Each day, our lives shift as the world of technology finds more and more ways to integrate itself into our everyday lives. Years ago, people made coffee the hard way; now we have Mr. Coffee at home and in the office. Copies of office documents were once made via carbon copy on a typewriter; now they are not even on paper but rather are a formation of ones and zeros on a disk somewhere in the IT ether.Lyris' List Manager is one of the most robust and well-known list manager servers on the market today. The features in its recently released List Manager 5.0 are vast, and its uses are almost limitless. Lyris List Manager implements the big three factors of server software (speed, usability, and security) almost flawlessly.Communication itself has also changed. It has always been customary for the human race to gather and share vast amounts of information.

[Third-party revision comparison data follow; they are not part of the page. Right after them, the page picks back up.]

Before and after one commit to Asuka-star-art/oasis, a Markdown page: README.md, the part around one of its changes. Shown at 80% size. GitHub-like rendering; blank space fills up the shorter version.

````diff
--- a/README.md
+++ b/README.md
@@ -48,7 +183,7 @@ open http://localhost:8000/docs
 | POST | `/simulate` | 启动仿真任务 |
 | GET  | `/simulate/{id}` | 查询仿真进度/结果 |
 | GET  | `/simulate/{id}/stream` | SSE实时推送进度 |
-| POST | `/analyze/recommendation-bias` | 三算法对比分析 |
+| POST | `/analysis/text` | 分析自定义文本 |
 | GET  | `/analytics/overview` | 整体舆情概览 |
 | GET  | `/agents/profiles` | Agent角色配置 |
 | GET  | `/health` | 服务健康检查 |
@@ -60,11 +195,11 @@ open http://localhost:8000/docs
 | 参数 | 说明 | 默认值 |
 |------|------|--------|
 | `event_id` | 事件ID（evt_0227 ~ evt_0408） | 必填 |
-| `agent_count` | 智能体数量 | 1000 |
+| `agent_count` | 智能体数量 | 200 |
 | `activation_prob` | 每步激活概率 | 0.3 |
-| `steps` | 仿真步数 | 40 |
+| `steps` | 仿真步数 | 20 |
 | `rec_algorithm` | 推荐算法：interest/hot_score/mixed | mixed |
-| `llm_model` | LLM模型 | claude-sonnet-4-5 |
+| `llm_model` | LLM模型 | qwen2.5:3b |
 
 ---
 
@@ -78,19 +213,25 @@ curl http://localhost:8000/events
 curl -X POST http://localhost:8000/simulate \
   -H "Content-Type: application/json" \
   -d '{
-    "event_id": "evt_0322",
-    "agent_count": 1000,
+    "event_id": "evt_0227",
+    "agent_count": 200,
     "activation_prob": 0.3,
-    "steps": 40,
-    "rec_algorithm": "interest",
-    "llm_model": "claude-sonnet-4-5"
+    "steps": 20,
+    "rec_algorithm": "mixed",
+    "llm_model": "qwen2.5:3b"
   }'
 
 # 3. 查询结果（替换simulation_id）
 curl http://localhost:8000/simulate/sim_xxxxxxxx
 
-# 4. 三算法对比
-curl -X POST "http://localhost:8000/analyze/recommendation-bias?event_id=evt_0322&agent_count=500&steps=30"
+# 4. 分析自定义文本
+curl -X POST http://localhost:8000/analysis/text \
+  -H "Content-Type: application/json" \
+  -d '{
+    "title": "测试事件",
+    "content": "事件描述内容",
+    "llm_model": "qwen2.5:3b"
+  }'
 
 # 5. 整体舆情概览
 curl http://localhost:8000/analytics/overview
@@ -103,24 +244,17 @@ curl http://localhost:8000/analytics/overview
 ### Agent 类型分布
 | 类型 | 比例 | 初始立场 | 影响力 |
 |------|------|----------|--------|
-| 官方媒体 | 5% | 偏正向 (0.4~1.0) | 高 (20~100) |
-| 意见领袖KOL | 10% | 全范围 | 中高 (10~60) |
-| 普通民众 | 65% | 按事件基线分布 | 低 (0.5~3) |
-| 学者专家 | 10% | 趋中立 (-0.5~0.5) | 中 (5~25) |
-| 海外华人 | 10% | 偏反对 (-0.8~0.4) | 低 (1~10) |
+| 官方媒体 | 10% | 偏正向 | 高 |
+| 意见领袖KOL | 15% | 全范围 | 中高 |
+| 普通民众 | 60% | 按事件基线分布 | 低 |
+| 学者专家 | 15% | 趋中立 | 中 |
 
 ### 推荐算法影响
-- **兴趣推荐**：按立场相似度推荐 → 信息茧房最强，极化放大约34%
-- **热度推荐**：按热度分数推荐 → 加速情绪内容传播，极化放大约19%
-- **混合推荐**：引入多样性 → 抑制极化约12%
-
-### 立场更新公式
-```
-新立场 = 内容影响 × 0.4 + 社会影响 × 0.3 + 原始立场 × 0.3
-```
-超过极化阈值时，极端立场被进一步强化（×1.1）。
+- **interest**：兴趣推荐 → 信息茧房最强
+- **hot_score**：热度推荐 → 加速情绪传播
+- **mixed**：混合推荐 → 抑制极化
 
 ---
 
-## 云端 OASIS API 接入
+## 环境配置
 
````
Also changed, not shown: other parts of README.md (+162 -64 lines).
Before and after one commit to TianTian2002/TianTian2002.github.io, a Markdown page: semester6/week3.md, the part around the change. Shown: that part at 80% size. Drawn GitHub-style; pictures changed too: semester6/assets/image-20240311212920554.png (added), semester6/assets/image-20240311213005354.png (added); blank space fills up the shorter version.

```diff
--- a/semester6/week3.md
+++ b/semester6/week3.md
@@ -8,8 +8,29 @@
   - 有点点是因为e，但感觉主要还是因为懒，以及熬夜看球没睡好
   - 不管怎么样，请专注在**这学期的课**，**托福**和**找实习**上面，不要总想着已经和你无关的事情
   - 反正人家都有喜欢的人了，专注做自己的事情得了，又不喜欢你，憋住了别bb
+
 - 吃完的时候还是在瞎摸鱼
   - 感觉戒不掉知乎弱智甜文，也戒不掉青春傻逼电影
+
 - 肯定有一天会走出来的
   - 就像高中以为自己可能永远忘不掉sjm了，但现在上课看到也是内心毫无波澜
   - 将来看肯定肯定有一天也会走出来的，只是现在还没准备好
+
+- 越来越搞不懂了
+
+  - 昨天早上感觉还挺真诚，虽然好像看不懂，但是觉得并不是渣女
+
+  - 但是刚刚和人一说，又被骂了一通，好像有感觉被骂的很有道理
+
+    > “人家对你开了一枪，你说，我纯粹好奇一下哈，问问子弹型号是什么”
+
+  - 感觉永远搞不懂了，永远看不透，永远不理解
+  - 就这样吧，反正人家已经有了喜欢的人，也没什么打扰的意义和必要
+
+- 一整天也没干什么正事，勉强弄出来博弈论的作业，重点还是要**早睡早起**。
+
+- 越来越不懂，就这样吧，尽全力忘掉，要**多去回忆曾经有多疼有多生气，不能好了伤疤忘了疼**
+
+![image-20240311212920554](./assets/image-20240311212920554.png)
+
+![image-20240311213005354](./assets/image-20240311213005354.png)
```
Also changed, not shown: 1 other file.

In the past, this job was almost strictly the purpose of libraries and trades; now, with the advent of instant global communication, it occurs anywhere an electron skips through a wire.
IT administrators witness this first hand every day, and not just by the people that use what they watch over. Like most IS professionals, I participate almost daily in some form of an e-mail mailing list. Such lists are all over the Internet, and one of the biggest players that provides the software to make it all possible is Lyris.
Lyris' List Manager is one of the most robust and well-known list manager servers on the market today. The features in its recently released List Manager 5.0 are vast, and its uses are almost limitless. Lyris List Manager implements the big three factors of server software (speed, usability, and security) almost flawlessly.
List Manager uses three database engines to store e-mail address and miscellaneous configuration data: Microsoft SQL/MSDE, PostgreSQL, and Oracle 8i/9i. Each database engine provides varying levels of security and performance depending on the platform on which it is run. List Manager itself will run on almost any major server platform in use today including, Windows NT, Solaris, FreeBSD, or Linux. Because List Manager supports an external database server, the combination of setups for it is quite large. This makes it very adaptable for whatever server environment it will be run on.
Before version 5.0, List Manager used older FoxPro-format databases. List Manager now not only exists on its own in a varying degree of ways, but it has also been tested and proven that it co-exists nicely with other well-known e-mail servers such as sendmail, Exchange, and Lotus Notes.
In terms of sheer speed, List Manager can send up to 300,000 unique e-mail messages per hour (depending on the hardware it is running on, of course). That is a little more than 83 e-mail messages per second! It was also programmed to be multithreaded in the very terse, and very well-known, language of C++.
The only are where List Manager may be lacking is security, which is frequently described as the most important of the three factors mentioned above. All administrative functions are password protected, just as all software packages should handle administrative functions. To protect against security breeches in the List Manager site, it can be set to refuse connections from outside of a LAN (IP filtering). Although List Manager provides measures to prevent security breeches, in many circles it is not considered the most secure e-mail list server, due in part to its capability to run on Windows NT.
Pros: Fast; Runs on almost any platform
Cons: Not as secure as it could or should be
Version Reviewed: 5.0
Reviewed by: M.A. Dockter
Last Updated: 2/7/02
Date of Original Review: 2/7/02